    • That’s precisely the thing: the 28-300 isn’t the best zoom I’ve ever used (that would go to the 24-70) yet it somehow still does a stellar job on the D800 – witness the detail crops. I don’t have a 24-70 anymore, so I can’t comment if that will be better or not – I’d certainly hope so. If you’re okay shooting at f8 – either with flash or plenty of available light – you’ll be fine. There are 100% crops from the 28-300 in this post above. I don’t share complete full resolution files, sorry. (I don’t keep images that aren’t interesting enough to at least sell as prints or stock, and if I can do that, it certainly doesn’t make sense to distribute the source files!)

      Specifically for the 28-300 at the FLs you mentioned: 28mm – hazy at 3.5, good by 5.6, excellent at 8. 35mm is good at 4 (max, I think) and excellent at 5.6. Ditto 70 and 105mm. 200mm is okay at 5.6, excellent at 8. 300mm is so-so at 5.6, good by 11 (300mm is definitely not this lens’ strong point.). Haven’t used the 24-120/4, but I’d imagine it’d be better than the 28-300. Your main difference is going to be the amount of light captured by these two lenses – the 28-300 has a T stop more like 8, so it’s not exactly the best available light lens – and certainly not on a D800.

      • Thanks so much Ming, really grateful for your sharing your experience with us. That helps me choose as well, …sort…as I just can’t make up my mind…if the 24-120/4 VR was noticeably better in big prints, then I’d do that for sure, and I do want f4 (not need, but want) for possible interior shots like the occasional wedding on the side if I go down that road, and f4 for portraits at the 100-120mm end of the 24-120. Very helpful to know though that 28-200 is so useable at least for landscape and static shots. I may buy both lenses and test them side by side.

        NEW QUESTION: Any chance you’ll be reviewing the D800E as well? I’m torn on which to get, thinking the D800E will be the better choice for my needs, although the razored sharpness is a concern for portraits, as I don’t want to make a thirty year old’s face look like she has more texture than a peach. 🙂 Have you printed any of your D800 shots by the way, off of a 44″ printer or anything in that range? Gotta believe they’d be stunning, especially B/W’s.

        • If I were you, I’d check the T stop of the 24-120 first – it’s probably more like 4.8 or 5.6 – certainly faster than the 28-300, at any rate. However, not enough to make a big difference indoors – go with fast primes and the 28-300 for when you have enough light. Has worked out well for me so far.

          Sadly, I don’t get given gear, so that means I’ve got to buy everything I review. I may add a D800E at some point if my commercial work justifies having a second one (no point in getting the D800 if I can have the non-AA option for not much more cost), but no immediate plans. I’m finding the limiting factor to resolution isn’t so much the AA filter as your lenses; so new glass comes first. Regular D800 is more than fine – more like overkill – for 99.95% of work.

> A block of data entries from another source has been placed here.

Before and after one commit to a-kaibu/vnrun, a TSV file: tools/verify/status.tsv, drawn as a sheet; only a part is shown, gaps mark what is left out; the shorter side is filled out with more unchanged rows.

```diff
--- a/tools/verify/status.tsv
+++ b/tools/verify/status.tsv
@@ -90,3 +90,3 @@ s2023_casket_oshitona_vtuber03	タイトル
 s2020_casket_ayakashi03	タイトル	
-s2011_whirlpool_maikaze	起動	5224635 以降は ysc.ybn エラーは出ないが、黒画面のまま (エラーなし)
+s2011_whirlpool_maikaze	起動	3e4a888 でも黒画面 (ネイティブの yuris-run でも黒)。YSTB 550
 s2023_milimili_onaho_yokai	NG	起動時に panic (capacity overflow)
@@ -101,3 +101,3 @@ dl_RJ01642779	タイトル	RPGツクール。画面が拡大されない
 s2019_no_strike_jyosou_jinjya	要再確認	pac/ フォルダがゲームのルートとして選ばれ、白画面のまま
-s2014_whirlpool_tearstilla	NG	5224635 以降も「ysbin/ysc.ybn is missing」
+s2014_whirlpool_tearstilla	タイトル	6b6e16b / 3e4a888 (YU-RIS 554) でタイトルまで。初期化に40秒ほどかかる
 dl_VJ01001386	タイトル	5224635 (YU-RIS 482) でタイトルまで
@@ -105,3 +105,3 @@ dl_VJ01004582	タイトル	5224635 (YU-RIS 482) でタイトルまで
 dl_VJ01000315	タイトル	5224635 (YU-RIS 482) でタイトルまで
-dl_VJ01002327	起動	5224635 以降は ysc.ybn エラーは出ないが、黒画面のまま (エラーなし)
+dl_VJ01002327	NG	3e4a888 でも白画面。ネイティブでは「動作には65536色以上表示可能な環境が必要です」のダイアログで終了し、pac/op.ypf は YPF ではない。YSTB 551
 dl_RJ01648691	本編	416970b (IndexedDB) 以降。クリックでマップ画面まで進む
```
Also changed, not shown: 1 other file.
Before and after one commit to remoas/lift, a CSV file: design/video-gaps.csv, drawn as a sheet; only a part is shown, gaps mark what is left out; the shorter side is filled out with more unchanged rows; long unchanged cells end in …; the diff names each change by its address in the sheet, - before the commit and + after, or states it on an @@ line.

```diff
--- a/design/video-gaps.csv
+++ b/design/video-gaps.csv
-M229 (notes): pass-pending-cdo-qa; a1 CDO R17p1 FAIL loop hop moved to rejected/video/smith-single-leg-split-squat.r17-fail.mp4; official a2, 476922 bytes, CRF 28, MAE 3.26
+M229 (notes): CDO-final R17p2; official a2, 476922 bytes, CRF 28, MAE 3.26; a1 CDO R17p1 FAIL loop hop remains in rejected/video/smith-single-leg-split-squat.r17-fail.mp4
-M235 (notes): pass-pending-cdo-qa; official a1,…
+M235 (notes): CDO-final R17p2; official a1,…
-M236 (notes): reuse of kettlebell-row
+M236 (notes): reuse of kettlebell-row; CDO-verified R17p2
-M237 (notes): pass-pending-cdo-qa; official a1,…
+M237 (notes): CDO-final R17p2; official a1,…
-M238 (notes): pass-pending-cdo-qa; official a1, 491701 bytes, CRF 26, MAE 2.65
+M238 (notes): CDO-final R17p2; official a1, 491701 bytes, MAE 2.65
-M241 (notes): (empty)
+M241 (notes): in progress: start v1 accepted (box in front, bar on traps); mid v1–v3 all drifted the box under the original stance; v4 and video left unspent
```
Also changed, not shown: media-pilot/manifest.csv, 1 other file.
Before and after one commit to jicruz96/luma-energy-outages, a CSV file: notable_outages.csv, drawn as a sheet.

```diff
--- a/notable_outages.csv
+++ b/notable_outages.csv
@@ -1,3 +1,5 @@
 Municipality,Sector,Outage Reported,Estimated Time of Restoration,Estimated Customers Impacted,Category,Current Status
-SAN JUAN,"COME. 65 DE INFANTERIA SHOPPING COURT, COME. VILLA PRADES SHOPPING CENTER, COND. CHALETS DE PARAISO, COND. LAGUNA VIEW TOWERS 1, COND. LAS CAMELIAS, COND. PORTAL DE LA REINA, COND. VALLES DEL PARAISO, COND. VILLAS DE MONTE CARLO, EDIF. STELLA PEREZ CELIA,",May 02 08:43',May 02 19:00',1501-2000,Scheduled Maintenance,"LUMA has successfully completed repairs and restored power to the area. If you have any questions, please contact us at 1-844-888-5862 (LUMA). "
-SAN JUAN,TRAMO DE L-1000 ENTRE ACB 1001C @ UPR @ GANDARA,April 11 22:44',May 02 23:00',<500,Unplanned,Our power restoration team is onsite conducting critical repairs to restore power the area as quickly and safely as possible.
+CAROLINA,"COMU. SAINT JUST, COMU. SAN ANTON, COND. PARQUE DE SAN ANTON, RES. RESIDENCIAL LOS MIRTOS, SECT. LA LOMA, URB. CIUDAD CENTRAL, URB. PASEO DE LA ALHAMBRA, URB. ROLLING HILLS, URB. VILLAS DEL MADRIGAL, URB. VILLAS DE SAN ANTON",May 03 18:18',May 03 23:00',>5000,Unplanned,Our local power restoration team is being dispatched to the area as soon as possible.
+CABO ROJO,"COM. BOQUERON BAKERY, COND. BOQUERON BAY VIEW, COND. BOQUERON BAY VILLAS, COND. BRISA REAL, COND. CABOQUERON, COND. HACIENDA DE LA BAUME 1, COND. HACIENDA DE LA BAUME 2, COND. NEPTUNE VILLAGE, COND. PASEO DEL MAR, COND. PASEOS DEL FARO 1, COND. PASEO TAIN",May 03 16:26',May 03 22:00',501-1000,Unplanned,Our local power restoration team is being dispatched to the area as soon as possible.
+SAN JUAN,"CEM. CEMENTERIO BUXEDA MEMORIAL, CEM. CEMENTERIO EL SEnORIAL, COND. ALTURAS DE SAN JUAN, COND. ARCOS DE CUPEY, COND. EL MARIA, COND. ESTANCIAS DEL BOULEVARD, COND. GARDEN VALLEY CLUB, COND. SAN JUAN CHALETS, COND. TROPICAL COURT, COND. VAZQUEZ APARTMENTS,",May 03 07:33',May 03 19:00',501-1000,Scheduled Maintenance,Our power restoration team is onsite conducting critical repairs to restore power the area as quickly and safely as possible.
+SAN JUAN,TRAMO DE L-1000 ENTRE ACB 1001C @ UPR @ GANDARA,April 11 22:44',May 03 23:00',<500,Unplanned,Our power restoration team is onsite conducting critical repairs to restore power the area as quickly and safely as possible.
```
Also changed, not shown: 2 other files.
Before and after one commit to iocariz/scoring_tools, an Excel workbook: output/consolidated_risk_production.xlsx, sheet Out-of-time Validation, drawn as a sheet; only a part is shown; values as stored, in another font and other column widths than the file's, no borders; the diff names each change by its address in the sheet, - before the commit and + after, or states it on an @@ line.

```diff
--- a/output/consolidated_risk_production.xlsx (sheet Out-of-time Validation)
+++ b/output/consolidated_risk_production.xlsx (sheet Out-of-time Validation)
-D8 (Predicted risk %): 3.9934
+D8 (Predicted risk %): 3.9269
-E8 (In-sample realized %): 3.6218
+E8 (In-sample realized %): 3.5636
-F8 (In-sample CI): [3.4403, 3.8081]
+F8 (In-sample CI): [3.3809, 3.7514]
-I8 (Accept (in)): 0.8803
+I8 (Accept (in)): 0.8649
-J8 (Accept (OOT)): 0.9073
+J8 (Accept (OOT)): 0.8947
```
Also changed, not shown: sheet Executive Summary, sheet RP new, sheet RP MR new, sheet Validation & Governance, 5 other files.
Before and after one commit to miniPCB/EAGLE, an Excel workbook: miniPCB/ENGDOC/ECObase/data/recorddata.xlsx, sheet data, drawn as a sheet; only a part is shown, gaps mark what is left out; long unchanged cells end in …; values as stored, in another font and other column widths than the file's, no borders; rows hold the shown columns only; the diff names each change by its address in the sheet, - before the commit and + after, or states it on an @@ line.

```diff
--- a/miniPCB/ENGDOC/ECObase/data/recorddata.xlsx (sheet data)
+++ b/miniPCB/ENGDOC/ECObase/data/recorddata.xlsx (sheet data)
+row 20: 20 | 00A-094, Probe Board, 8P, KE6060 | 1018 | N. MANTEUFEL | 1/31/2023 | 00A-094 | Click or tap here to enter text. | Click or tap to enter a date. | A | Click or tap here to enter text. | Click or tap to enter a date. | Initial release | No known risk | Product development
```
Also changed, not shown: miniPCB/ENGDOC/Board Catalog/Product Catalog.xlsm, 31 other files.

          Haven’t made any prints larger than 18″ wide yet, but it looked almost like a large format contact print. Pretty stunning, and even at that size streets ahead of any small-format digital prints I’ve done to date.

  9. Ming – fantastic review, and I’m learning a lot from the comments and your responses.

    I have a D7000, which is a great camera, but was thinking of moving to full frame for better AT, high ISO, depth of field, etc. I was eagerly awaiting the D800, but now I’m not sure it’s the right tool for me based on your review and other things I’ve read. 99% of my images are portrait-based. Specifically, candids of adults, my newborn and 3 year toddler who never stands still. I have a basic, low-cost studio for my newborn photography, but the rest are candid photos indoor and out, with and without flash.

    Do you think the D800 is the right tool for my needs? Will I get better AF, high ISO/less noise and overall better IQ/results with the D800 over my D7000 for the type of photography I focus on?

    Thanks in advance!

    • Thank you. I think you’ll be better off with the D700.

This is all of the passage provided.